Safeguarding wetland on Laboratory property
Protecting all facets of our environment
The Laboratory is in the process of reducing the number of its outfalls (discharges of liquids into the environment—most often treated wastewater) for a number of reasons:
- Every outfall requires a separate characterization and permit with the state
- Each requires sampling to ensure it’s in compliance with the permit
- Any deviation from the permit must be documented and reported
While the Lab’s eventual goal is to reduce it’s number of outfalls (as defined by the National Pollutant Discharge Elimination System) to zero, it’s making good progress and since 1993 has reduced its number of outfalls from 141 to nine.
Maintaining Laboratory environmental assets
However, there is a downside to this environmentally sound activity: these outfalls and stormwater runoff have traditionally fed a wetland in Sandia Canyon on Laboratory property and declining amounts of water to it could potential negatively impact its sustainability. The wetland on Lab property is important because it:
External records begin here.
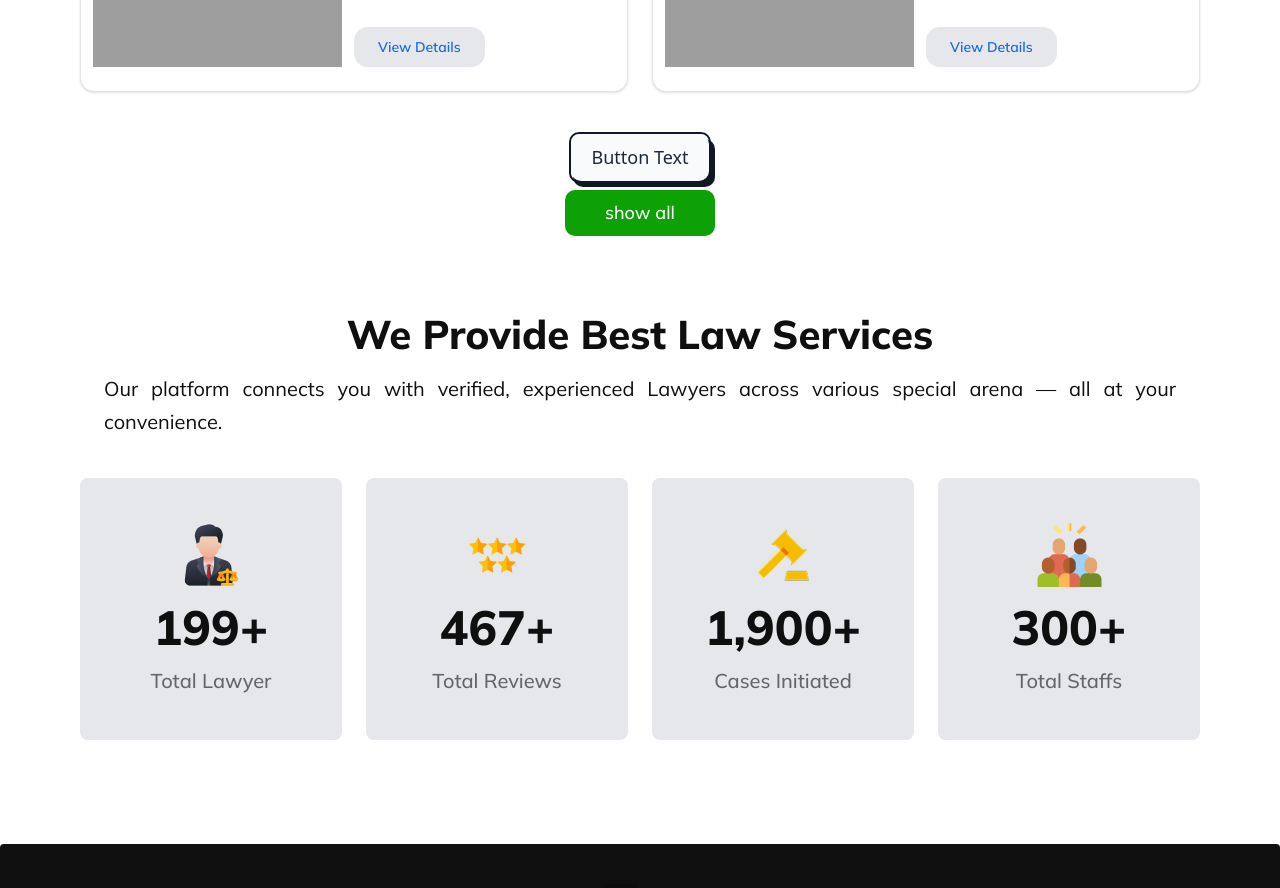
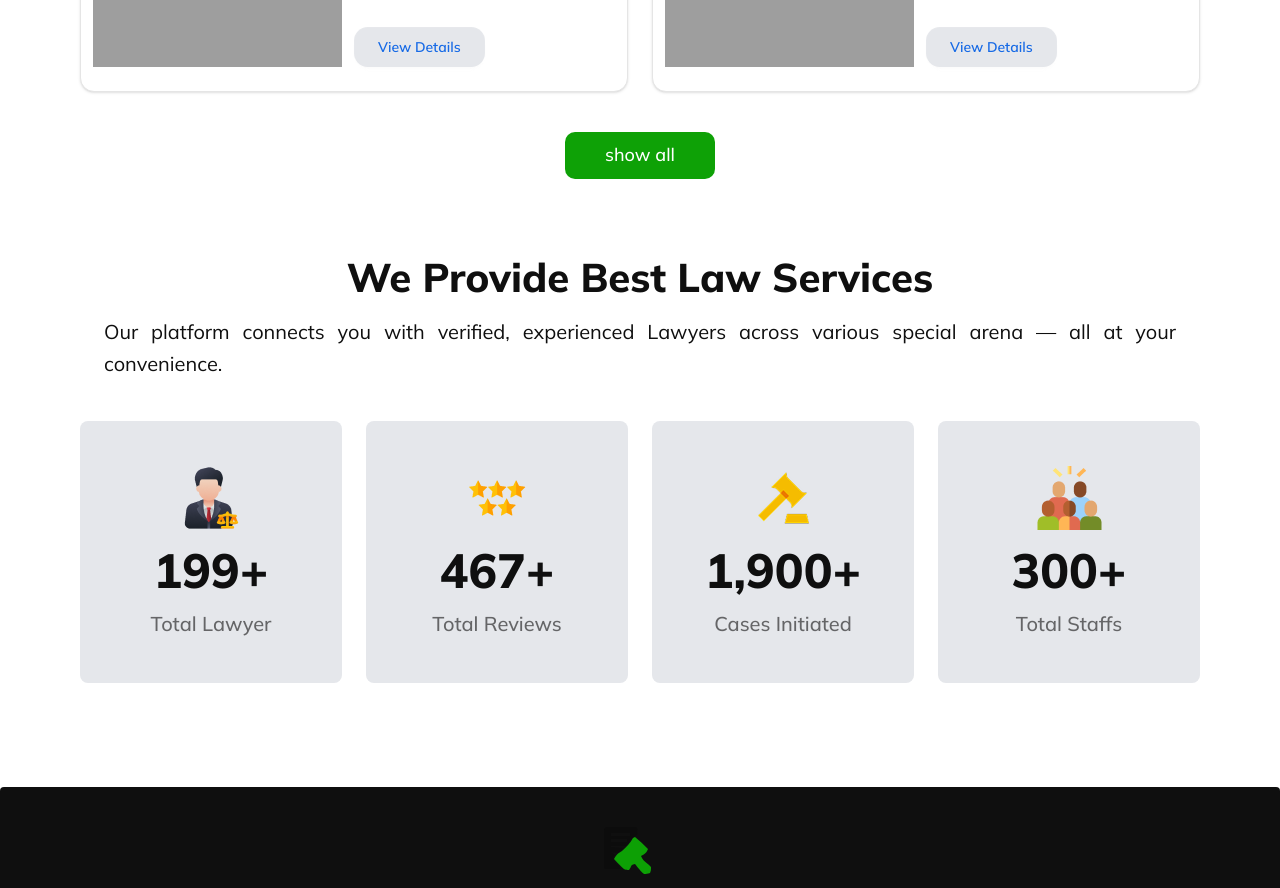
Before and after one commit to sajjad-developer/lawyer-appointment-app, a React (Vite) app: page / in a window 1280 px wide. Shown: the part 1940-2828 px from the top of the page. Built offline with nearby package versions, Linux system fonts and the light colour scheme; grey boxes are pictures that could not be loaded.

Commit message:
chore(lawyers-container section): remove extra button from this section

```diff
--- a/src/components/MainContent/LawyersContainer/LawyersContainer.jsx
+++ b/src/components/MainContent/LawyersContainer/LawyersContainer.jsx
@@ -18,7 +18,7 @@ const LawyersContainer = ({ lawyers }) => {
     <>
       <div
         ref={refSection}
-        className="grid grid-cols-1 gap-2 mx-2 md:mx-10 mt-6 lg:mx-20 lg:grid-cols-2 lg:gap-6"
+        className="grid grid-cols-1 gap-2 mx-2 mt-6 md:mx-10 lg:mx-20 lg:grid-cols-2 lg:gap-6"
       >
         {displayLawyers.map((lawyer) => (
           <LawyerCard key={lawyer.id} lawyer={lawyer}></LawyerCard>
@@ -29,17 +29,6 @@ const LawyersContainer = ({ lawyers }) => {
           to="#_"
           className="inline-block relative justify-center text-lg text-center group"
         >
-          <button className="inline-block relative text-lg cursor-pointer group">
-            <span className="block overflow-hidden relative z-10 px-5 py-3 font-medium leading-tight text-gray-800 rounded-lg border-2 border-gray-900 transition-colors duration-300 ease-out group-hover:text-white">
-              <span className="absolute inset-0 px-5 py-3 w-full h-full bg-gray-50 rounded-lg"></span>
-              <span className="absolute left-0 -ml-2 w-48 h-48 bg-gray-900 transition-all duration-300 origin-top-right -rotate-90 -translate-x-full translate-y-12 group-hover:-rotate-180 ease"></span>
-              <span className="relative">Button Text</span>
-            </span>
-            <span
-              className="absolute right-0 bottom-0 -mr-1 -mb-1 w-full h-12 bg-gray-900 rounded-lg transition-all duration-200 ease-linear group-hover:mb-0 group-hover:mr-0"
-              data-rounded="rounded-lg"
-            ></span>
-          </button>
           <button
             onClick={() => {
               setShowAll((prv) => !prv);
```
- Helps promotes biodiversity (many birds and other animals inhabit the area)
- Helps clean the environment (such as assisting convert historic chromium releases from a toxic form  to benign )
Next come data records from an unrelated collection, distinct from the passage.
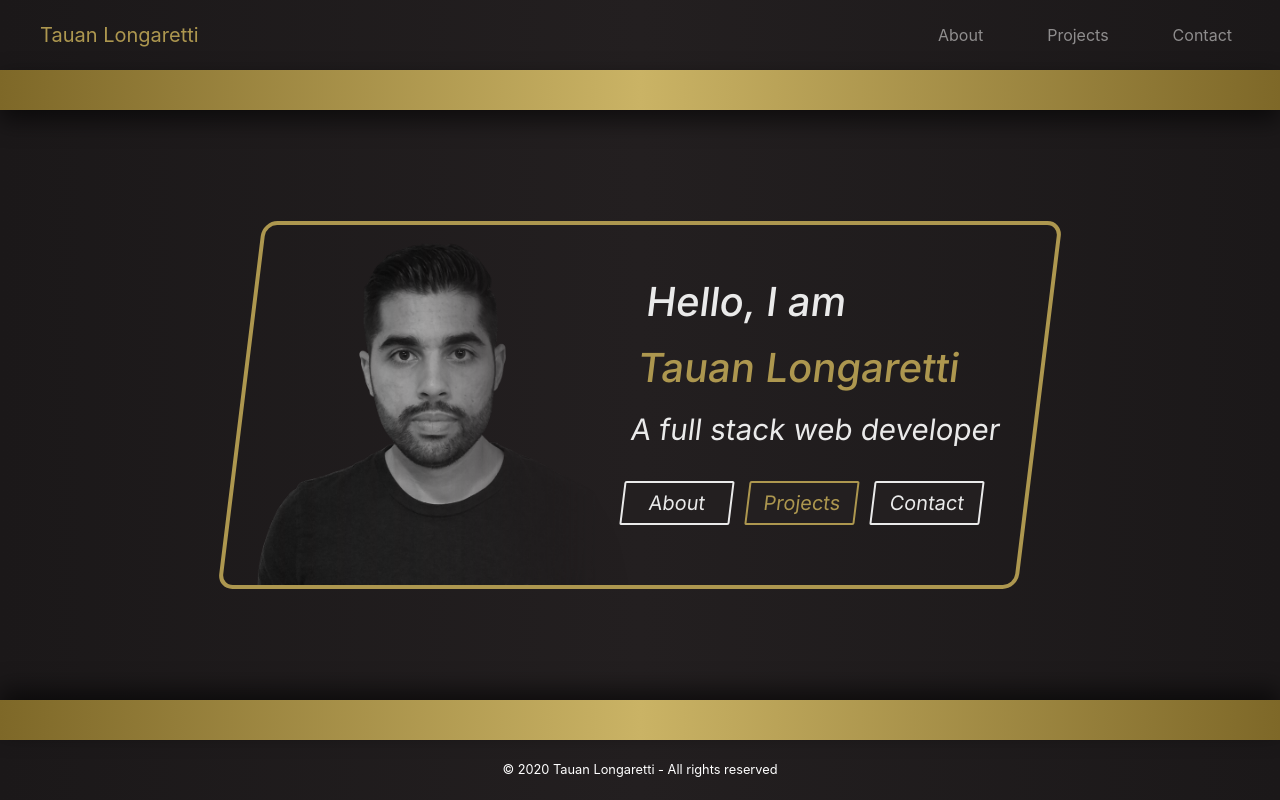
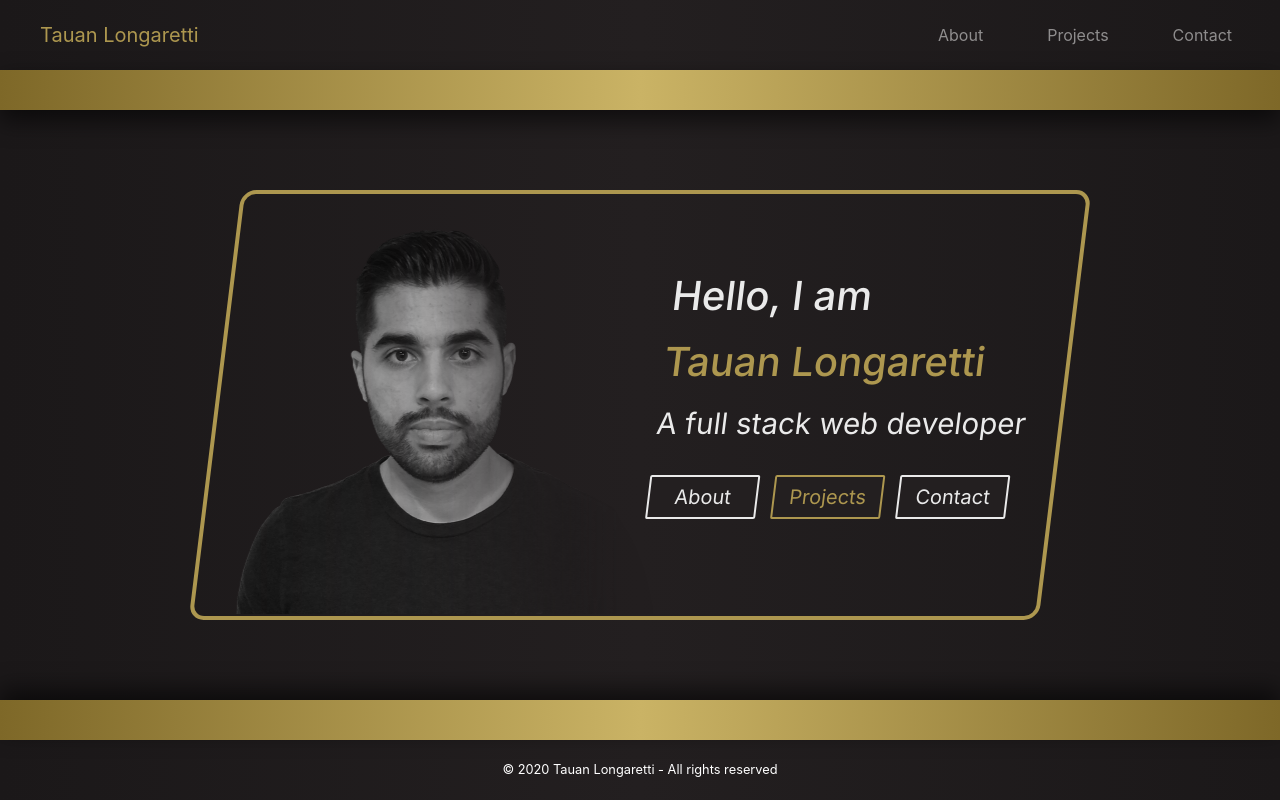
Before and after one commit to tauanlongaretti/portfolio, a React (Create React App) app: page / in a window 1280 px wide. Built offline with nearby package versions, Linux system fonts and the light colour scheme.

Commit message:
fixing responsiveness of home component

```diff
--- a/src/App.css
+++ b/src/App.css
@@ -254,18 +254,16 @@
 
 /* Home */
 .home-wrapper {
-  width: 800px;
+  width: 90%;
   border: 4px solid var(--light-accent);
   border-radius: 15px;
-  transform: skew(-7deg);
   padding-top: 50px;
+  margin: auto;
 }
 
 .profile-picture {
-  margin: -90px 0 0 -10px;
-  height: 400px;
+  width: 100%;
   object-fit: cover;
-  transform: skew(7deg);
 }
 
 .home-header {
@@ -281,7 +279,7 @@
 }
 
 .home-right-section {
-  margin-top: -5px;
+  margin: -5px 15px 0 0;
 }
 
 .white-button {
@@ -320,6 +318,26 @@
   color: var(--dark-color);
   background-color: var(--light-accent);
   font-weight: 500;
+}
+
+@media (min-width: 992px) {
+  .home-wrapper {
+    height: 430px;
+    width: 850px;
+    transform: skew(-7deg);
+  }
+
+  .profile-picture {
+    margin: -110px 0 0 -10px;
+    padding-top: 30px;
+    width: 450px;
+    object-fit: cover;
+    transform: skew(7deg);
+  }
+
+  .home-right-section {
+    margin: 20px 15px 0 0;
+  }
 }
 
 /* Projects */
--- a/src/components/Navigation.js
+++ b/src/components/Navigation.js
@@ -19,7 +19,7 @@ const Navigation = () => {
   };
   return (
     <div className={`nav-wrapper ${setNavStyle()}`}>
-      <Navbar className="nav-bar mx-4" variant="dark" expand="lg" sticky="top">
+      <Navbar className="nav-bar mx-4" variant="dark" expand="lg">
         <Navbar.Brand href="/" className="home-link">
           Tauan Longaretti
         </Navbar.Brand>
--- a/src/layout/Structure.js
+++ b/src/layout/Structure.js
@@ -7,7 +7,7 @@ const Structure = () => {
   return (
     <div className="component-wrap">
       <Navigation />
-      <main className="z-0 pl-8 pr-8 py-5 m-auto">
+      <main className="z-0 m-auto">
         <Routes />
       </main>
       <Footer />
```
- Helps keep storm runoff and any potential contaminates on Laboratory property where they can be managed and remediated
Investing in our wetland
To help maintain the ecosystem under these conditions, the Lab is investing $2.5 million in a project to keep the water in place through the placement of three walls as a grade-control structure to slow water movement from the area as well as minimize erosion. Plans for the work have been reviewed and approved by the State of New Mexico’s Hazardous Waste and Surface Water Quality bureaus and the U.S. Army Corps of Engineers.
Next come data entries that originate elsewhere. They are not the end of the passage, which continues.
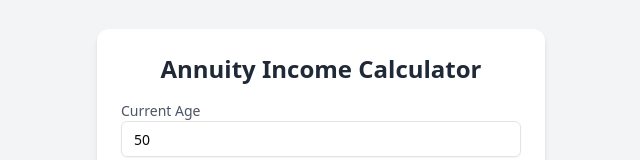
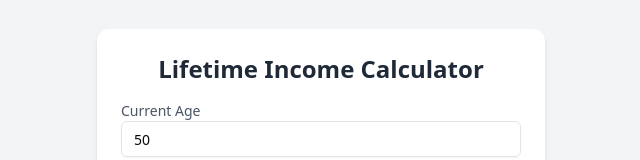
Before and after one commit to KKTT/newgenapp, a React (Vite) app: page /annuity in a window 1280 px wide. Shown: the part 104-264 px from the top of the page, without its empty margins (319-959 px from the left). Built offline with nearby package versions, Linux system fonts and the light colour scheme.

Commit message:
Fix title and README

```diff
--- a/src/Annuity.jsx
+++ b/src/Annuity.jsx
@@ -90,7 +90,7 @@ export default function Annuity() {
         transition={{ duration: 0.5 }}
       >
         <h2 className="text-2xl font-bold text-gray-800 text-center mb-4">
-          Annuity Income Calculator
+          Lifetime Income Calculator
         </h2>
         <div className="space-y-4">
           <div>
```
Also changed, not shown: 1 other file (tests, documents, lock files or other folders).
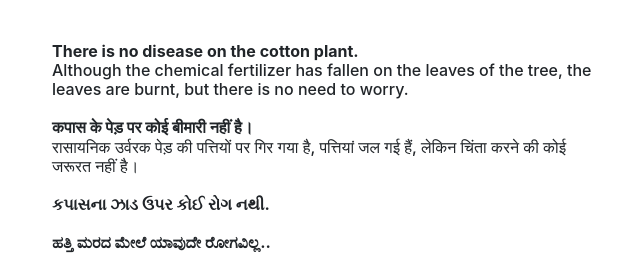
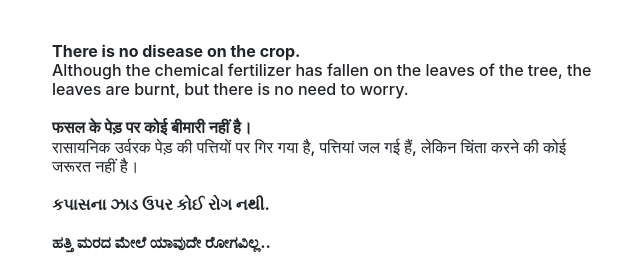
Before and after one commit to avinash1721up/crop-disease, a Flask app: template templates/healthy_plant_leaf.html in a window 1280 px wide. Shown: the part 368-625 px from the top of the page, without its empty margins (603-1243 px from the left). Run offline with Flask 2, Linux system fonts and the light colour scheme; the template is opened without the code that fills it, so the values that code supplies are empty; some libraries are stand-ins or nearby versions.

Commit message:
Update healthy_plant_leaf.html

```diff
--- a/templates/healthy_plant_leaf.html
+++ b/templates/healthy_plant_leaf.html
@@ -8,7 +8,7 @@
     <link rel="stylesheet" href="https://stackpath.bootstrapcdn.com/bootstrap/4.5.1/css/bootstrap.min.css"
         integrity="sha384-VCmXjywReHh4PwowAiWNagnWcLhlEJLA5buUprzK8rxFgeH0kww/aWY76TfkUoSX" crossorigin="anonymous">
 
-    <title>COTTON PLANT DISEASE PREDICTION</title>
+    <title>CROP DISEASE PREDICTION AND PEST MEDICINE</title>
 
     <style>
         * {
@@ -52,10 +52,10 @@
 
                     <h6>
 
-                        <b>There is no disease on the cotton plant.</b></br>
+                        <b>There is no disease on the crop.</b></br>
                         Although the chemical fertilizer has fallen on the leaves of the tree, the leaves are burnt, but
                         there is no need to worry.</br></br>
-                        <b>कपास के पेड़ पर कोई बीमारी नहीं है। </b></br>
+                        <b>फसल के पेड़ पर कोई बीमारी नहीं है। </b></br>
                         रासायनिक उर्वरक पेड़ की पत्तियों पर गिर गया है, पत्तियां जल गई हैं, लेकिन चिंता करने की कोई
                         जरूरत नहीं है।</br></br>
 
```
In an effort to stabilize the area, personnel from the Laboratory’s Corrective Actions Program are also working with Los Alamos County to help reduce sediment transported by stormwater from the County’s former landfill on the plateau directly above Sandia Canyon.
Once the grade-control structure and other associated work is complete, the site restoration includes the addition of 20,000 plants, including cattails and various willows.
Contracts for the work have gone to regional companies including Portage, Inc., Shiver Construction and Los Alamos Landscaping.